#### Exercise details
For this exercise, copy the data exactly and omit any images.
Segment Open
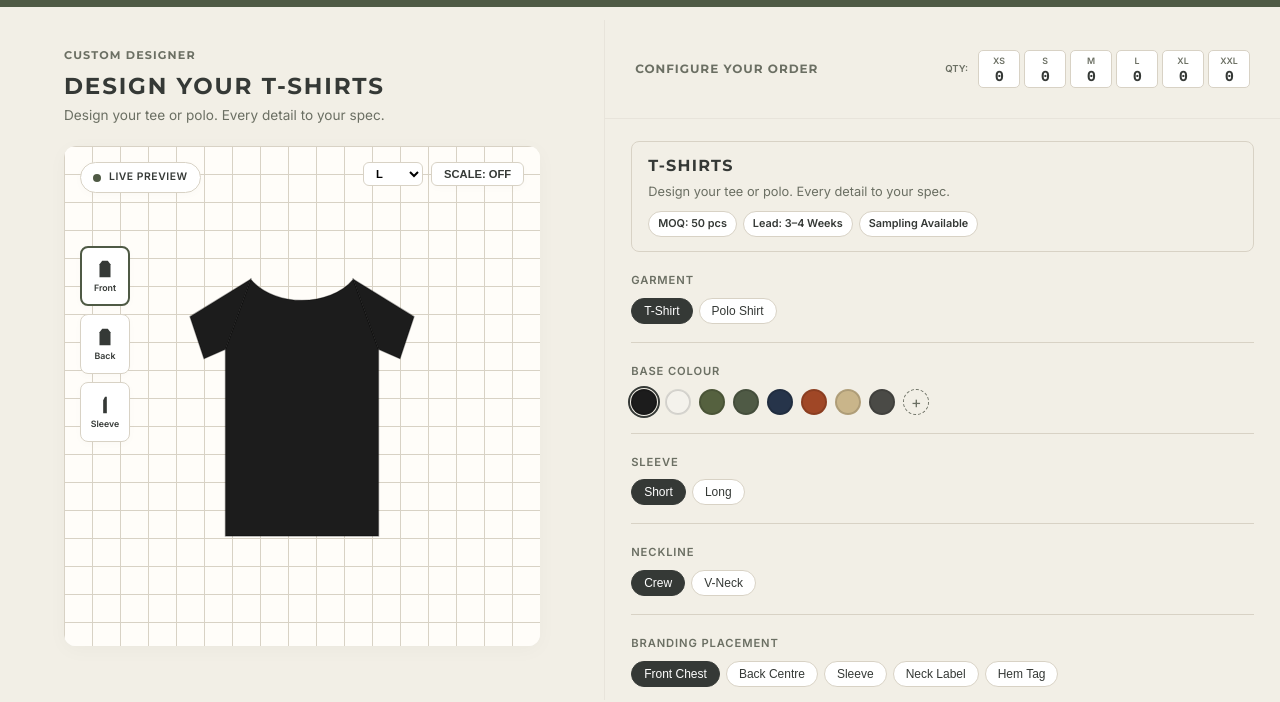
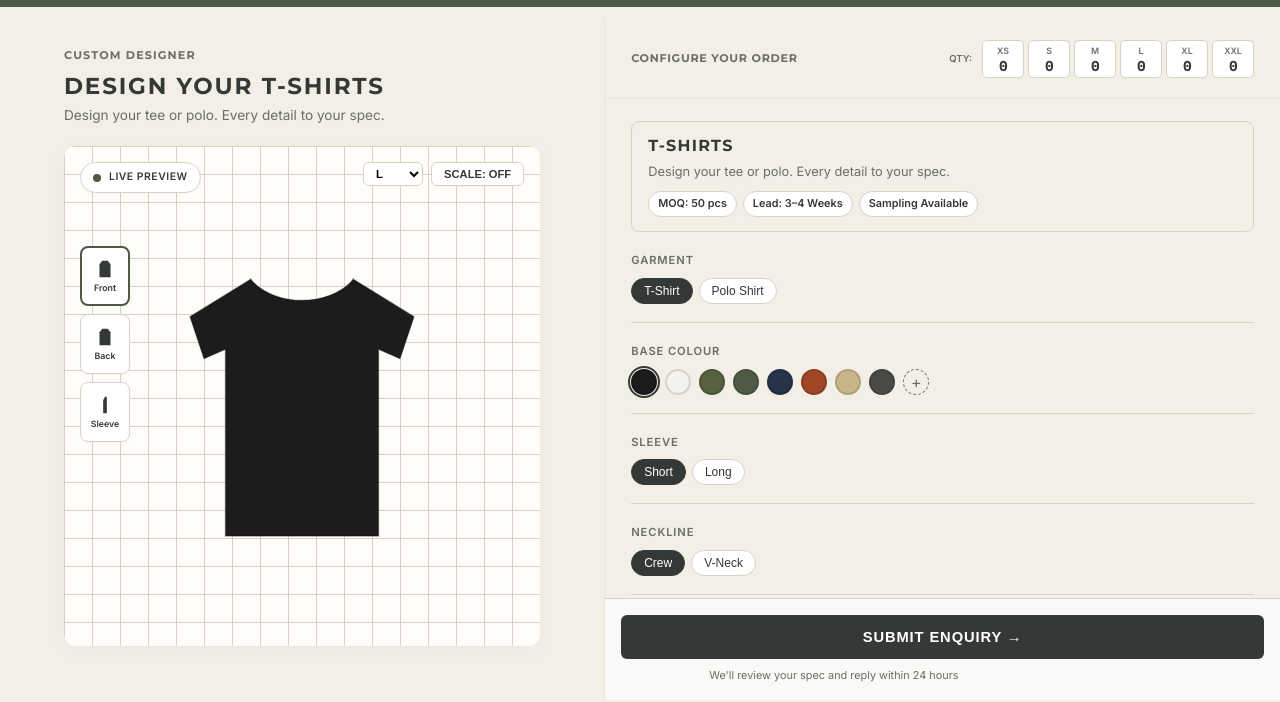
Before and after one commit to hassan-414-cod/threadgaff-demo, a website: page designer.html in a window 1280 px wide. Shown: the part 100-802 px from the top of the page. Drawn offline with Linux system fonts and the light colour scheme.

Commit message:
Fix: pin SUBMIT ENQUIRY button as always-visible sticky footer at bottom of designer right panel

```diff
--- a/designer.html
+++ b/designer.html
@@ -2295,7 +2295,7 @@
     }
 
     .dr-header {
-      padding: 30px;
+      padding: 20px 26px;
       border-bottom: 1px solid #e8e4db;
       display: flex;
       justify-content: space-between;
@@ -2303,9 +2303,16 @@
       background: var(--paper);
       flex-wrap: wrap;
       gap: 16px;
-    }
-    .dr-header h4 { font-size: 0.75rem; color: var(--muted); }
-    .dr-header span { font-size: 0.7rem; font-weight: 700; }
+      flex-shrink: 0;
+    }
+    .dr-header h4 { font-size: 0.7rem; color: var(--muted); letter-spacing:0.06em; }
+
+    .dr-footer {
+      flex-shrink: 0;
+      padding: 16px 26px;
+      border-top: 1px solid #e8e4db;
+      background: var(--paper);
+    }
 
     .dr-body {
       padding: 22px 26px;
@@ -2847,8 +2854,6 @@
             <span style="font-weight:700; font-size:0.95rem; color:#fff;">--</span>
           </div>
 
-          <button id="checkoutBtn" style="width:100%; padding:12px; font-size:0.88rem; font-weight:700; cursor:pointer; border-radius:6px; border:none; background:#fff; color:var(--ink); letter-spacing:0.04em;">SUBMIT ENQUIRY &rarr;</button>
-
           <!-- Hidden elements required by JS -->
           <div style="display:none;">
              <span id="capSpec">TEE — CREW — SHORT — INK BLACK</span>
@@ -2858,6 +2863,13 @@
         </div>
 
       </div>
+
+      <!-- STICKY CHECKOUT BUTTON - always visible at bottom -->
+      <div class="dr-footer" style="padding:16px; border-top:1px solid var(--line); background:#f9f9f7;">
+        <button id="checkoutBtn" style="width:100%; padding:14px; font-size:0.92rem; font-weight:700; cursor:pointer; border-radius:6px; border:none; background:var(--ink); color:#fff; letter-spacing:0.06em; transition: opacity 0.2s;" onmouseover="this.style.opacity='0.85'" onmouseout="this.style.opacity='1'">SUBMIT ENQUIRY &rarr;</button>
+        <p style="margin:8px 0 0; font-size:0.68rem; color:var(--muted); text-align:center;">We'll review your spec and reply within 24 hours</p>
+      </div>
+
     </div>
 </main>
 
```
Segment Closed
#### Solved exercise
Before and after one commit to hassan-414-cod/threadgaff-demo, a website: page designer.html in a window 1280 px wide. Shown: the part 100-802 px from the top of the page. Drawn offline with Linux system fonts and the light colour scheme.

Commit message:
Fix: pin SUBMIT ENQUIRY button as always-visible sticky footer at bottom of designer right panel

```diff
--- a/designer.html
+++ b/designer.html
@@ -2295,7 +2295,7 @@
     }
 
     .dr-header {
-      padding: 30px;
+      padding: 20px 26px;
       border-bottom: 1px solid #e8e4db;
       display: flex;
       justify-content: space-between;
@@ -2303,9 +2303,16 @@
       background: var(--paper);
       flex-wrap: wrap;
       gap: 16px;
-    }
-    .dr-header h4 { font-size: 0.75rem; color: var(--muted); }
-    .dr-header span { font-size: 0.7rem; font-weight: 700; }
+      flex-shrink: 0;
+    }
+    .dr-header h4 { font-size: 0.7rem; color: var(--muted); letter-spacing:0.06em; }
+
+    .dr-footer {
+      flex-shrink: 0;
+      padding: 16px 26px;
+      border-top: 1px solid #e8e4db;
+      background: var(--paper);
+    }
 
     .dr-body {
       padding: 22px 26px;
@@ -2847,8 +2854,6 @@
             <span style="font-weight:700; font-size:0.95rem; color:#fff;">--</span>
           </div>
 
-          <button id="checkoutBtn" style="width:100%; padding:12px; font-size:0.88rem; font-weight:700; cursor:pointer; border-radius:6px; border:none; background:#fff; color:var(--ink); letter-spacing:0.04em;">SUBMIT ENQUIRY &rarr;</button>
-
           <!-- Hidden elements required by JS -->
           <div style="display:none;">
              <span id="capSpec">TEE — CREW — SHORT — INK BLACK</span>
@@ -2858,6 +2863,13 @@
         </div>
 
       </div>
+
+      <!-- STICKY CHECKOUT BUTTON - always visible at bottom -->
+      <div class="dr-footer" style="padding:16px; border-top:1px solid var(--line); background:#f9f9f7;">
+        <button id="checkoutBtn" style="width:100%; padding:14px; font-size:0.92rem; font-weight:700; cursor:pointer; border-radius:6px; border:none; background:var(--ink); color:#fff; letter-spacing:0.06em; transition: opacity 0.2s;" onmouseover="this.style.opacity='0.85'" onmouseout="this.style.opacity='1'">SUBMIT ENQUIRY &rarr;</button>
+        <p style="margin:8px 0 0; font-size:0.68rem; color:var(--muted); text-align:center;">We'll review your spec and reply within 24 hours</p>
+      </div>
+
     </div>
 </main>
 
```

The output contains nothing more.